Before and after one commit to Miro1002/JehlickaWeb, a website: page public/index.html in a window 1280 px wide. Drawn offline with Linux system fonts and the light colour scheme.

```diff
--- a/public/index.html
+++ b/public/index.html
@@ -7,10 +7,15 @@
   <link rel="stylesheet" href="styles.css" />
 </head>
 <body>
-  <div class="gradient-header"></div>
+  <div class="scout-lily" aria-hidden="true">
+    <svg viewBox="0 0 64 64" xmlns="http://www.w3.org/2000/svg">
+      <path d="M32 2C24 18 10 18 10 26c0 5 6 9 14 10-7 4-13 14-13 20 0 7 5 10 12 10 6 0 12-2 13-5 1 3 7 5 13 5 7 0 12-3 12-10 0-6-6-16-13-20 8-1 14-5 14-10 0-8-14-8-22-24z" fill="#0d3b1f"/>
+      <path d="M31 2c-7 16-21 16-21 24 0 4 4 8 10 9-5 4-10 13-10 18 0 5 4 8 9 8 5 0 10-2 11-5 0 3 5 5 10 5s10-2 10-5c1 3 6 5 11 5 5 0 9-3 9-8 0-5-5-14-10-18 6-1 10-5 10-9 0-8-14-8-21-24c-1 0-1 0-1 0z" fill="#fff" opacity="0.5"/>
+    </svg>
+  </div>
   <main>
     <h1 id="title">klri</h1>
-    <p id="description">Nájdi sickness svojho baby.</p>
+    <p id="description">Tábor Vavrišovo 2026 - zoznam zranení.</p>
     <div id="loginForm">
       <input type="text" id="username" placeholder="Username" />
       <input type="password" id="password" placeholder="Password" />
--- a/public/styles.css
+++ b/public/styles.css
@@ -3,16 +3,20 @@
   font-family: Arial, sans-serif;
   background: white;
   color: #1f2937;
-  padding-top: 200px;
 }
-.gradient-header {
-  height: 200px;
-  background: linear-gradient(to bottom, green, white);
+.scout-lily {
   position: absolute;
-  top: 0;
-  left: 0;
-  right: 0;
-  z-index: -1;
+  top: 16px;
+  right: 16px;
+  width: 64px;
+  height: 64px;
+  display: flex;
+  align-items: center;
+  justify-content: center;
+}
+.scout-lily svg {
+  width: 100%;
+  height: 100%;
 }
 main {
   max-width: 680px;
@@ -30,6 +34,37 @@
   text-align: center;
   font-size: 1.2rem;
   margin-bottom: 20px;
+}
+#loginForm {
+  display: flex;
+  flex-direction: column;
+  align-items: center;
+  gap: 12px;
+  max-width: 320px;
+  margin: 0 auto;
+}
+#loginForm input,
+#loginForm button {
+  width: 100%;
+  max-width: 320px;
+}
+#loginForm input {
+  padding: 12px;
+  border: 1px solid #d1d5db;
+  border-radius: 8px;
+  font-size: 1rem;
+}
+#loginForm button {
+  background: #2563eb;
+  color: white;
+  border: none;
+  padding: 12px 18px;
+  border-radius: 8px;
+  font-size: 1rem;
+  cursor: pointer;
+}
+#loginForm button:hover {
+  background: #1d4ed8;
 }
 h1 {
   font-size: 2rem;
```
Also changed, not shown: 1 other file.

----------------

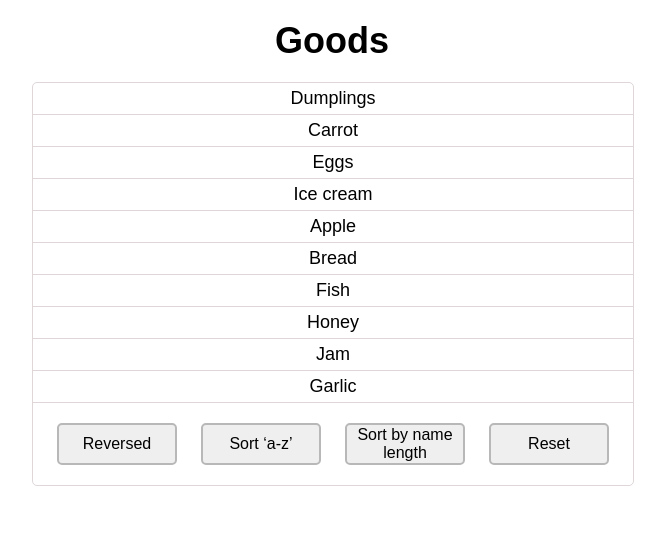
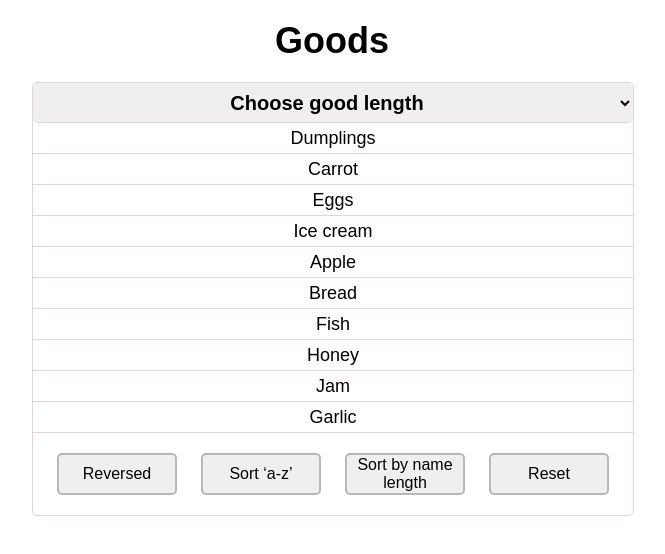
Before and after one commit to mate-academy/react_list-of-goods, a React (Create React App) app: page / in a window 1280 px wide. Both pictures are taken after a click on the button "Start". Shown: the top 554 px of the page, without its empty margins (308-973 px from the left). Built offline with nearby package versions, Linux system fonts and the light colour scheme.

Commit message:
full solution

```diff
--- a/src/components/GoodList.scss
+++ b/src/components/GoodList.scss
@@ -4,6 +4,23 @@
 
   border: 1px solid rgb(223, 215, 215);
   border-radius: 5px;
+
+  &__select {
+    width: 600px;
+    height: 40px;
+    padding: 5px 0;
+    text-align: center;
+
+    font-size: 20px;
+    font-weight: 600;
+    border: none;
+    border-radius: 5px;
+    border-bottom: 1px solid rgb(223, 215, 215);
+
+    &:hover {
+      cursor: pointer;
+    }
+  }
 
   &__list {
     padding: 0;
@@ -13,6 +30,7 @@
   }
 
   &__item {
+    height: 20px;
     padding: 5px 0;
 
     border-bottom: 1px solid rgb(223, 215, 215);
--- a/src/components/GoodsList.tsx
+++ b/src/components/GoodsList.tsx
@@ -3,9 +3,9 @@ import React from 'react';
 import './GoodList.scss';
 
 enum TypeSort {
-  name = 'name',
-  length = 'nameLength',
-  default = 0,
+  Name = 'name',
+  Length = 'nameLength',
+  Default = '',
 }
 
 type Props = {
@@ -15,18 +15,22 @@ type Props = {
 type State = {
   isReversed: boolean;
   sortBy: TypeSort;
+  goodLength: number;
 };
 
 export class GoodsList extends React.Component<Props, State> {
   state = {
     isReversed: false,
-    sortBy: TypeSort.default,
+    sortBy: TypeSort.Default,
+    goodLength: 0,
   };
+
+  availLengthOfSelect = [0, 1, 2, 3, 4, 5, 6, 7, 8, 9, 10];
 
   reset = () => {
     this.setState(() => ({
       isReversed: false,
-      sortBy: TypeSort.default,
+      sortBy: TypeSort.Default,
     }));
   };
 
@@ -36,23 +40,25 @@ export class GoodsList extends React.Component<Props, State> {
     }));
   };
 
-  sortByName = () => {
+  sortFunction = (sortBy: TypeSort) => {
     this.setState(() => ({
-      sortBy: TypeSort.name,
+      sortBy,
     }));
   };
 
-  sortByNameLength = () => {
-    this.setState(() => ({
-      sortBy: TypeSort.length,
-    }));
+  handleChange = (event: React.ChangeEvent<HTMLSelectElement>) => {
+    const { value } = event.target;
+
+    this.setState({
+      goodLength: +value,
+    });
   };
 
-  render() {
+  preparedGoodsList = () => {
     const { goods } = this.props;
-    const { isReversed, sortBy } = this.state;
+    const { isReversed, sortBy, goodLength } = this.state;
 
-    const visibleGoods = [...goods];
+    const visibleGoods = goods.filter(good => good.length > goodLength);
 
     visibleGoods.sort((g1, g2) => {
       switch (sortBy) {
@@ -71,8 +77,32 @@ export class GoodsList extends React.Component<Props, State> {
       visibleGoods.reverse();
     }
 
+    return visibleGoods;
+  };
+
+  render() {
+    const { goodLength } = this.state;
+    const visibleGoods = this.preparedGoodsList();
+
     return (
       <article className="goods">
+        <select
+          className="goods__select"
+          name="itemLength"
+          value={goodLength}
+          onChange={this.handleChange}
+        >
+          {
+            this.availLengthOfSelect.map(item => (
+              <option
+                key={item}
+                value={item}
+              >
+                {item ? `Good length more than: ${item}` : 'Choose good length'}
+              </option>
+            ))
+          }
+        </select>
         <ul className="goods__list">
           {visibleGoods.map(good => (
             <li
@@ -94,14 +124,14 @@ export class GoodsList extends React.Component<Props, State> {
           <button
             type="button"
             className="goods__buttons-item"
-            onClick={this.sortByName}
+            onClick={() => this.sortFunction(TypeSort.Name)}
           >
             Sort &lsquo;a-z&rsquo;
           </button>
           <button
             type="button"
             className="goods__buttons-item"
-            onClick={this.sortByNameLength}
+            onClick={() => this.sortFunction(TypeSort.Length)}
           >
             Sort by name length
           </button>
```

----------------

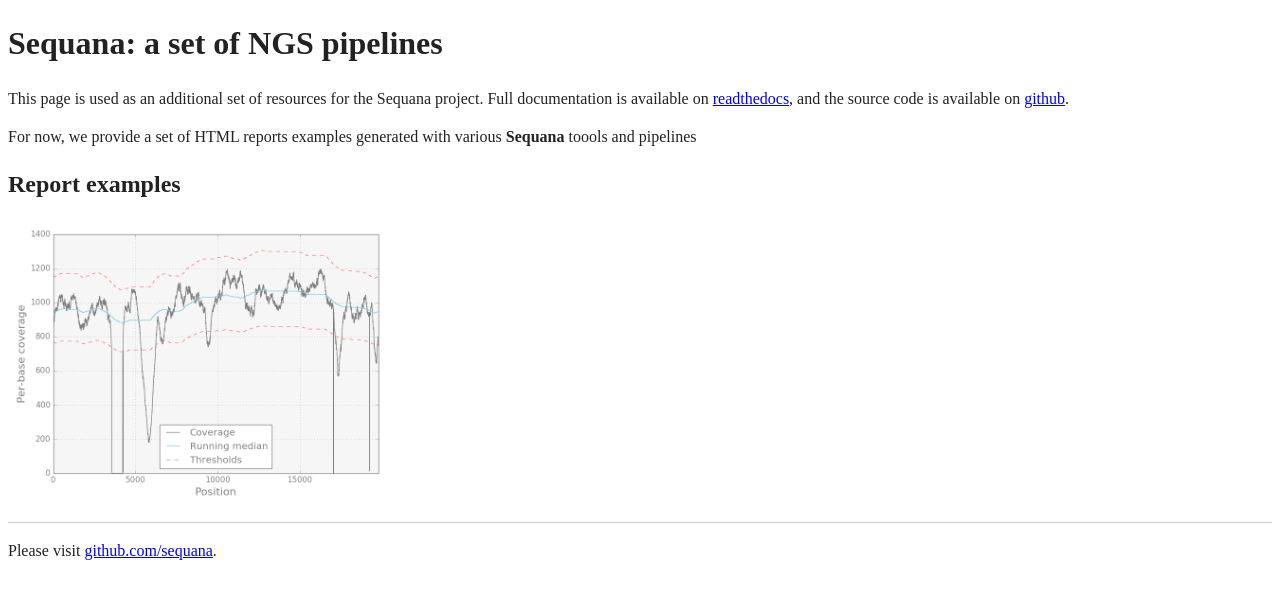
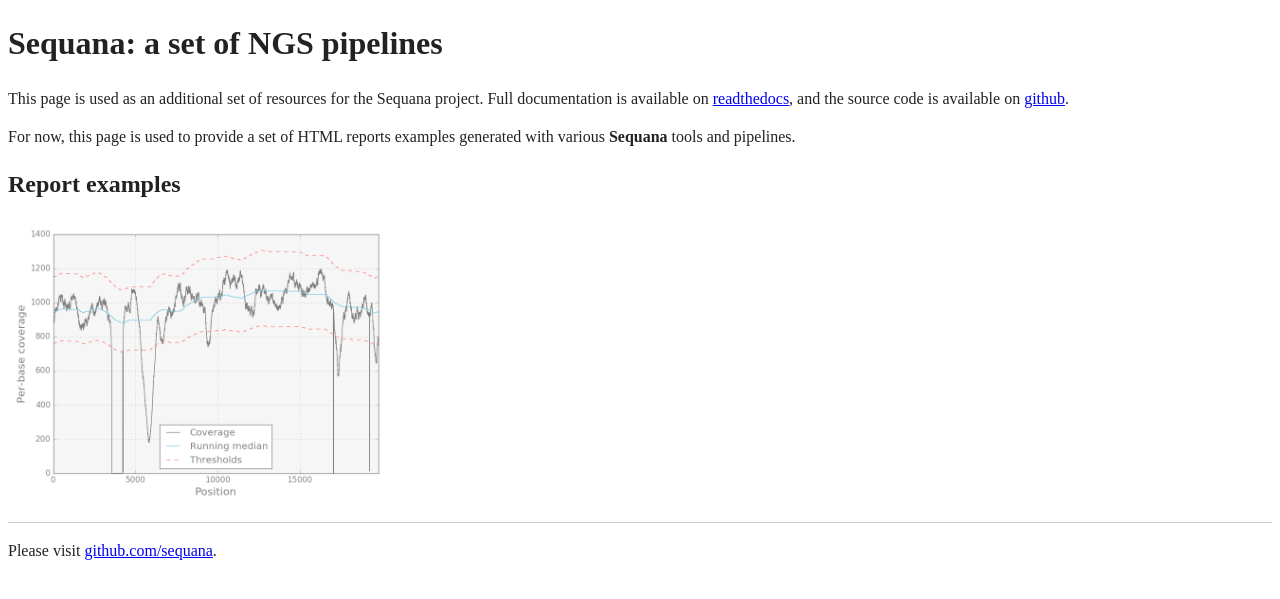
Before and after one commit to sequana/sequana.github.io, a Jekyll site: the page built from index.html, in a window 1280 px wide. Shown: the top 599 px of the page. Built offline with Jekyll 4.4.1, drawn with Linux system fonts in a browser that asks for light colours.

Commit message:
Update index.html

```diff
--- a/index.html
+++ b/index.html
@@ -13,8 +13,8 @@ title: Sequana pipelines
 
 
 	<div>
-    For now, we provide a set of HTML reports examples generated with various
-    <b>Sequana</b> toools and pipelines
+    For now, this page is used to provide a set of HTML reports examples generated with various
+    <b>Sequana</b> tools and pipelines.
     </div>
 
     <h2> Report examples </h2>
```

----------------

Required work:
Copy out each line of the material that holds the word "goodLength".

Response:
+  goodLength: number;
+    goodLength: 0,
+      goodLength: +value,
+    const { isReversed, sortBy, goodLength } = this.state;
+    const visibleGoods = goods.filter(good => good.length > goodLength);
+    const { goodLength } = this.state;
+          value={goodLength}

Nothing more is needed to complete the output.